What to produce: Output the data below exactly, images excluded.
========================================================================
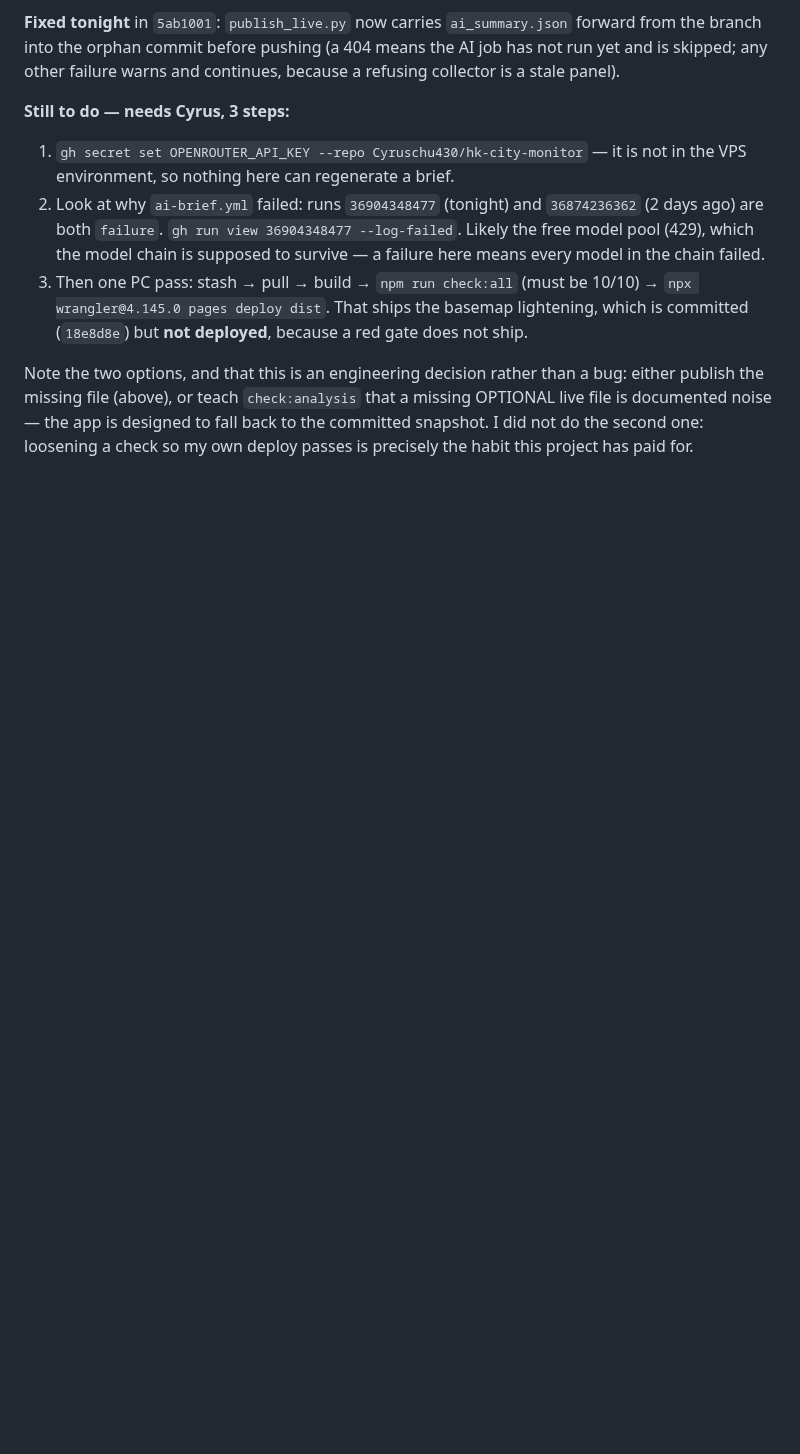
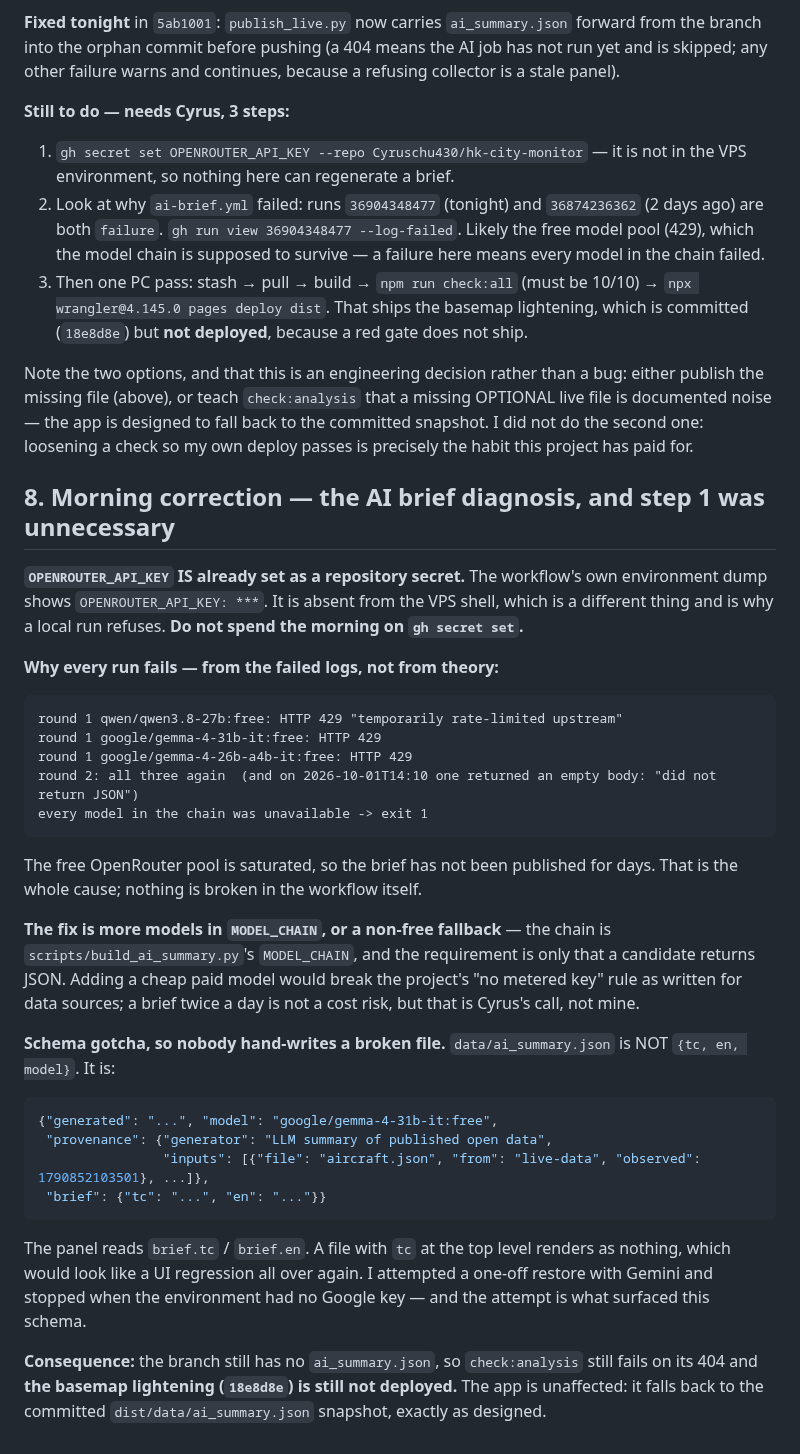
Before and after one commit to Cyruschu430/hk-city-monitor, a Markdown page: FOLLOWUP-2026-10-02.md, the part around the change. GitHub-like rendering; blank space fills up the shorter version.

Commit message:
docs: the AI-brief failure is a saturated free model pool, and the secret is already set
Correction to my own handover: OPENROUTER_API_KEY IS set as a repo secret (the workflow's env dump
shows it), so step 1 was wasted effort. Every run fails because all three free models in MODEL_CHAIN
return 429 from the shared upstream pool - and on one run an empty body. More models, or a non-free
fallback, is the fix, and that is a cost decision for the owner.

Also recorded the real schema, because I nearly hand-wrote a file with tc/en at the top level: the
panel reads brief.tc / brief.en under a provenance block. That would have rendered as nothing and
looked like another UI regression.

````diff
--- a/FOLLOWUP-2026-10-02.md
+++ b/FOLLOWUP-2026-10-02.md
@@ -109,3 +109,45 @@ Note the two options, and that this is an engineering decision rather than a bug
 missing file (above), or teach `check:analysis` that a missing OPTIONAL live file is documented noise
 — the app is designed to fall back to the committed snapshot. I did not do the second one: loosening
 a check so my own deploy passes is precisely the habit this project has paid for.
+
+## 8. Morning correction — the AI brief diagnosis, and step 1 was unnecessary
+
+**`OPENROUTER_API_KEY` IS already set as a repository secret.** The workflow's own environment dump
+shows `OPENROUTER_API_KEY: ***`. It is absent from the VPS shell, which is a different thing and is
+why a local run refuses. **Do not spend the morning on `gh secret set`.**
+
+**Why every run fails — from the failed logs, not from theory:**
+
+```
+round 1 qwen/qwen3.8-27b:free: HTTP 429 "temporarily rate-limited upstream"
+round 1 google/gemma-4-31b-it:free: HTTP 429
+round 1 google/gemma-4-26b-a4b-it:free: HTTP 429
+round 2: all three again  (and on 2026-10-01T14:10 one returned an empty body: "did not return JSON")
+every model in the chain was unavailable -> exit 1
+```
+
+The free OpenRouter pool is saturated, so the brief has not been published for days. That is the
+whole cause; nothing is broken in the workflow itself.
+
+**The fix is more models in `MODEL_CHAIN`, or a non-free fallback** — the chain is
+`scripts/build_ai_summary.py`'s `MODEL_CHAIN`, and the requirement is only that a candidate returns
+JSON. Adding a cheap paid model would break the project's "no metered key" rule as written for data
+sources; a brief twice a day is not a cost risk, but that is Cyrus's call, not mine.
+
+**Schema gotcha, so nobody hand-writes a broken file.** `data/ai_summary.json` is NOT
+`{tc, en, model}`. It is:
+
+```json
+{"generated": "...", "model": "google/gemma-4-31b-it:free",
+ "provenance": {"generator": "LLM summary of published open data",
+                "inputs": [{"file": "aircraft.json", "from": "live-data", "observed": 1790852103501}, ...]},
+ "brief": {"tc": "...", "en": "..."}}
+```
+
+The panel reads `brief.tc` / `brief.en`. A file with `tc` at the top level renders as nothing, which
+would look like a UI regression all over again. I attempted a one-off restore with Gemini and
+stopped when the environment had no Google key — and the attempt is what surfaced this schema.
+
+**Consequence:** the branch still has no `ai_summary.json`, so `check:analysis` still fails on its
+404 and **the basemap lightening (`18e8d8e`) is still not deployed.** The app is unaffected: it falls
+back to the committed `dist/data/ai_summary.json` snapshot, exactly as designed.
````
========================================================================
Task solution:
Before and after one commit to Cyruschu430/hk-city-monitor, a Markdown page: FOLLOWUP-2026-10-02.md, the part around the change. GitHub-like rendering; blank space fills up the shorter version.

Commit message:
docs: the AI-brief failure is a saturated free model pool, and the secret is already set
Correction to my own handover: OPENROUTER_API_KEY IS set as a repo secret (the workflow's env dump
shows it), so step 1 was wasted effort. Every run fails because all three free models in MODEL_CHAIN
return 429 from the shared upstream pool - and on one run an empty body. More models, or a non-free
fallback, is the fix, and that is a cost decision for the owner.

Also recorded the real schema, because I nearly hand-wrote a file with tc/en at the top level: the
panel reads brief.tc / brief.en under a provenance block. That would have rendered as nothing and
looked like another UI regression.

````diff
--- a/FOLLOWUP-2026-10-02.md
+++ b/FOLLOWUP-2026-10-02.md
@@ -109,3 +109,45 @@ Note the two options, and that this is an engineering decision rather than a bug
 missing file (above), or teach `check:analysis` that a missing OPTIONAL live file is documented noise
 — the app is designed to fall back to the committed snapshot. I did not do the second one: loosening
 a check so my own deploy passes is precisely the habit this project has paid for.
+
+## 8. Morning correction — the AI brief diagnosis, and step 1 was unnecessary
+
+**`OPENROUTER_API_KEY` IS already set as a repository secret.** The workflow's own environment dump
+shows `OPENROUTER_API_KEY: ***`. It is absent from the VPS shell, which is a different thing and is
+why a local run refuses. **Do not spend the morning on `gh secret set`.**
+
+**Why every run fails — from the failed logs, not from theory:**
+
+```
+round 1 qwen/qwen3.8-27b:free: HTTP 429 "temporarily rate-limited upstream"
+round 1 google/gemma-4-31b-it:free: HTTP 429
+round 1 google/gemma-4-26b-a4b-it:free: HTTP 429
+round 2: all three again  (and on 2026-10-01T14:10 one returned an empty body: "did not return JSON")
+every model in the chain was unavailable -> exit 1
+```
+
+The free OpenRouter pool is saturated, so the brief has not been published for days. That is the
+whole cause; nothing is broken in the workflow itself.
+
+**The fix is more models in `MODEL_CHAIN`, or a non-free fallback** — the chain is
+`scripts/build_ai_summary.py`'s `MODEL_CHAIN`, and the requirement is only that a candidate returns
+JSON. Adding a cheap paid model would break the project's "no metered key" rule as written for data
+sources; a brief twice a day is not a cost risk, but that is Cyrus's call, not mine.
+
+**Schema gotcha, so nobody hand-writes a broken file.** `data/ai_summary.json` is NOT
+`{tc, en, model}`. It is:
+
+```json
+{"generated": "...", "model": "google/gemma-4-31b-it:free",
+ "provenance": {"generator": "LLM summary of published open data",
+                "inputs": [{"file": "aircraft.json", "from": "live-data", "observed": 1790852103501}, ...]},
+ "brief": {"tc": "...", "en": "..."}}
+```
+
+The panel reads `brief.tc` / `brief.en`. A file with `tc` at the top level renders as nothing, which
+would look like a UI regression all over again. I attempted a one-off restore with Gemini and
+stopped when the environment had no Google key — and the attempt is what surfaced this schema.
+
+**Consequence:** the branch still has no `ai_summary.json`, so `check:analysis` still fails on its
+404 and **the basemap lightening (`18e8d8e`) is still not deployed.** The app is unaffected: it falls
+back to the committed `dist/data/ai_summary.json` snapshot, exactly as designed.
````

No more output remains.